The first stop on the 2022 Classic Bass Champions Tour is in the books with competitors battling it out on Pools 4 and 5 of the Mississippi River. Tommy Parker, 18, of Minnetonka, Minnesota, came away with the victory after finessing 51 pounds, 4 ounces of bass from rip-rap stretches in the single day, split-session event that witnessed Bagley Pro Staffers, along with second-place finisher Ron Mehr, snag four of the top 15 spots on the leader board.
“I’m pretty happy with my performance considering I’m a rookie on this particular tour,” said Mehr, 45, from Paynesville, Minnesota, after coming from behind to take the lead briefly with less than 30 minutes remaining before finishing 15 ounces shy of the top slot with a 50-pound 5-ounce total. “I fell a little short but finishing second in a field that featured some of the best anglers in the country, some might say the world, is something to hang your hat on.”
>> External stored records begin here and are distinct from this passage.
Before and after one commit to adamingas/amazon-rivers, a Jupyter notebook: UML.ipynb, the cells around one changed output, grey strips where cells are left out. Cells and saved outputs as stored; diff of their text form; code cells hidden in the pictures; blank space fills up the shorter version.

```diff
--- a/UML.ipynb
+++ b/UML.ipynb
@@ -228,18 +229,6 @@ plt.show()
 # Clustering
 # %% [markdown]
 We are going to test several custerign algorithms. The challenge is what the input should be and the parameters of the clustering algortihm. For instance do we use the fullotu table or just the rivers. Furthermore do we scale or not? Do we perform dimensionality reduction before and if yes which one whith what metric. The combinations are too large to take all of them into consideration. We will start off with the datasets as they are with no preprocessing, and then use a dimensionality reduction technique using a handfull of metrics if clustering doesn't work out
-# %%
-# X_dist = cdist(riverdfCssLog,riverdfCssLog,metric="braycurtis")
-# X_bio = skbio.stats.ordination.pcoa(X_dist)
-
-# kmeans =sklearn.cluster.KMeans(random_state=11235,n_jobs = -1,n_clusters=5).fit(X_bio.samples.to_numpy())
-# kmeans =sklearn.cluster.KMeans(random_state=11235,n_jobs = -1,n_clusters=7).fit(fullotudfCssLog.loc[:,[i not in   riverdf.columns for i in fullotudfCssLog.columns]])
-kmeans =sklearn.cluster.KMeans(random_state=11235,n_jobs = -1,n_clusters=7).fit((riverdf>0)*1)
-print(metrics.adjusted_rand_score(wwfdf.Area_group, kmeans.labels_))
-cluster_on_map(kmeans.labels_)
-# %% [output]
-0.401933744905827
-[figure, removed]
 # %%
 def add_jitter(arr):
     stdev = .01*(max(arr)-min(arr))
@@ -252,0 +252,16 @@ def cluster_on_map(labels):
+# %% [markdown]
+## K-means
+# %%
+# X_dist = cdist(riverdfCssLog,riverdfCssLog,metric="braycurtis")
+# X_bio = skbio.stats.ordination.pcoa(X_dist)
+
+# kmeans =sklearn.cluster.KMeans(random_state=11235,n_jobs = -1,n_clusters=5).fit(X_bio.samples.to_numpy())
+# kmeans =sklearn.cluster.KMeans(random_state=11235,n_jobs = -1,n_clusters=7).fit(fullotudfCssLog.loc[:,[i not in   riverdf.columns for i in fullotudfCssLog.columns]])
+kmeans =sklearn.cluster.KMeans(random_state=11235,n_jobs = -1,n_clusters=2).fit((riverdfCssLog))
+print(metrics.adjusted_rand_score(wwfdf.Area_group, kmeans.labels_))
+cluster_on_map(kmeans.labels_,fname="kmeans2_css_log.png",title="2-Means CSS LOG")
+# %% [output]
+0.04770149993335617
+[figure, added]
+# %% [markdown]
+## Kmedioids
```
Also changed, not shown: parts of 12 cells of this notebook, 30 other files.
According to Mehr, the section of river he chose to work had fish in all three stages of the spawn. “I love to target post-spawn smallmouths when they set up on rip-rap, so I was mostly fishing shallow with a Bagley Balsa B1 Squarebill Crankbait. That lure runs shallow, isn’t easy to hang, and draws ferocious strikes when you bang it off rocks. It ended up playing a big part in my success as the bite came alive from the bank out to four-foot depths during the afternoon hours. Anytime I get in a situation where that approach is going to come into play, I know my chances are really good because I’ll have a Bagley crankbait at the end of my line. The saying really is true: ‘balsa is better!’”
While Mehr had his fish right where he wanted them during the afternoon, Bagley pro staffer, Tony Hatten, 48, from Richmond, Minnesota, found the fish more skittish than during his practice sessions when he hit the water for game day. Adjusting on the fly to quickly dropping water levels, he managed to claw his way to tenth place with a very respectable 32 pounds, 15 ounces of Mississippi bronzebacks.
“I had a solid crankbait bite during practice, but with the wind picking up, the sun shining bright and the water level dropping about 18 inches during the event, the smallmouths in my spots were growing increasingly shy by the minute, requiring a switch to finesse techniques,” recalled Hatten. That limited the time his crankbaits saw in the water during contest hours, but Bagley’s Sunny B still played a significant role in his performance.
“I had to probe really slow with tiny swimming jigs, dropping the size as the water levels receded and the fish began nipping rather than striking,” continued Hatten. “Still, I put my Bagley crankbaits to good use locating the fish. In practice, they helped me select my spots and feel confident I knew where the schools were holding. Then, during the tourney, I used them to seek out aggressive feeders and confirm I was right on target before investing time with my jigging approach. All things considered, I’m pleased with my performance, especially since I earned significant Angler of the Year points.”
Finishing in 12th place with a 31-pound 10-ounce haul, Dane Vocelka, 31, of Richmond, Minnesota, attributed at least some of his success to a selectin of Bagley Baits.
“This really was a learning event for me,” admitted the Bagley pro who is a rookie on the tour. “I’ve got to say, though, that my Sunny B and the Bagley Knocker B surface bait really did the job. I was cranking the Sunny B in current seams where most competitors might throw a tube lure. I could roll it from strong current into soft current and get bit in about four feet of water off rip-rap walls or subtle points along the mainland channel and that accounted for the majority of my fish.”
With his bone-colored Knocker B, Vocelka concentrated on shallow areas where he knew some bass were pulling off their beds. “That bait was clutch for me,” he said. “It put my biggest bass in the boat around 11 a.m., and then added two more smallmouths – a total of nearly eight pounds – with 20 minutes to go in the contest. It really helped me make up for a lack of bites in the afternoon sun.”
As for Bagley Pro Staffer Noah Schultz, who finished 14th with 30.9 pounds of bass, a slow morning found him grinding it out with a drop-shot approach, but the afternoon provided a hot crankbait bite with a red crawdad color Sunny B the shining star.
“I was burning that crankbait with the current in seams and around wing dams during the afternoon and managed to make up a lot of ground with the smallies. When that lure is hot, it’s a tough one to beat,” said the 38-year-old from Waseca, Minnesota.